The Conservatives should keep the promises they made to Canadians in the hopes of getting elected. They should support my colleague's bill. Numerous experts, including the Information Commissioner, Suzanne Legault, who is doing an excellent job, have asked the government to update the law because it is outdated.

An Act to amend the Access to Information Act (transparency and duty to document) March 5th, 2014

Mr. Speaker, I would like to congratulate my colleague on this wonderful bill, which comes at a critical time, since this Conservative government is showing an increasing lack of transparency.

A Montreal Gazette editorial quotes the Prime Minister. I would like to read what he had to say.

Before the Prime Minister came to power, he said:

Information is the lifeblood of a democracy. Without adequate access to key information about government policies and programs, citizens and parliamentarians cannot make informed decisions and incompetent or corrupt governments can be hidden under a cloak of secrecy.

He said those words when he was the opposition leader, but his government has done exactly the opposite.

Why does the member think the government has taken so long to fulfill its promises? Can he also comment on whether government members are disappointed when they look at the promises that were made and the plan for 2014?

Canada Post February 27th, 2014

Mr. Speaker, the suburbs north of Montreal are among the first to lose home mail delivery.

Back home, the city of Sainte-Anne-des-Plaines adopted a resolution demanding to be consulted before any changes are made to its postal service.

The city of Terrebonne is concerned about having community mailboxes in its historic downtown. It fears that this will detract from the charm and heritage of Old Terrebonne.

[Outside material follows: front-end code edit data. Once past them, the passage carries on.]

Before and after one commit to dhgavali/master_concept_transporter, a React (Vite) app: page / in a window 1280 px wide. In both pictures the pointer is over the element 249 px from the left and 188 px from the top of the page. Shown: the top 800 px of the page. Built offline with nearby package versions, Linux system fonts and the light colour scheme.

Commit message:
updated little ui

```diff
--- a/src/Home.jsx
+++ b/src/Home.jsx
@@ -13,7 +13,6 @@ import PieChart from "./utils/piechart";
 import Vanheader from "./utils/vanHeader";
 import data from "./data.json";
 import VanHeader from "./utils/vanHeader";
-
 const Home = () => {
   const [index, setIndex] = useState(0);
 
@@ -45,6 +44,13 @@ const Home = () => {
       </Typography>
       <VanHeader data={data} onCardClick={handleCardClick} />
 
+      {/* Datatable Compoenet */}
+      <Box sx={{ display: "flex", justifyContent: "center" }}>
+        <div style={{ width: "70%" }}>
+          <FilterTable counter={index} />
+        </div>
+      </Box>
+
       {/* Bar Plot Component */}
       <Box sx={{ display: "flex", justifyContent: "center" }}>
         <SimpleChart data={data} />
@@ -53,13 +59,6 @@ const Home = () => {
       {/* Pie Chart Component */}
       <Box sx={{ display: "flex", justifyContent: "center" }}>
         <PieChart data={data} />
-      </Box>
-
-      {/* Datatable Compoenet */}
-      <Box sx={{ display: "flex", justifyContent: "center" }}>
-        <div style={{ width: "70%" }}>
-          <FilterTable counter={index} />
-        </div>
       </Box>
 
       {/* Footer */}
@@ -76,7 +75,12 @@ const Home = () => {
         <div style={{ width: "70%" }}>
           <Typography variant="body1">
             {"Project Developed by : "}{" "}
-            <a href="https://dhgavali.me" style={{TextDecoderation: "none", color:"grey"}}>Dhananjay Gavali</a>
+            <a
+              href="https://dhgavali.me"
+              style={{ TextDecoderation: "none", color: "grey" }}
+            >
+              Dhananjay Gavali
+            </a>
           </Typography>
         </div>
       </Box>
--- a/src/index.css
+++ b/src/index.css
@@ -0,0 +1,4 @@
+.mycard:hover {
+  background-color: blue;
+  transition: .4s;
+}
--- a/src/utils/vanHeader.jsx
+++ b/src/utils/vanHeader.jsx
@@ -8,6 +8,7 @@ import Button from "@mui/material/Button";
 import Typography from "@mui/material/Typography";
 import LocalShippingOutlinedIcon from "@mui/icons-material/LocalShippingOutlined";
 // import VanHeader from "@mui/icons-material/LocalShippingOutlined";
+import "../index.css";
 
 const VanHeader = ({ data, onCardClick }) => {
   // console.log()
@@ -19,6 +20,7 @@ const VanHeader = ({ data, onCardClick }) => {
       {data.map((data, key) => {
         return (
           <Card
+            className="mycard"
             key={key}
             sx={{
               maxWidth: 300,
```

Will the minister promise to consult the municipalities and consider other solutions before imposing draconian changes on the postal service?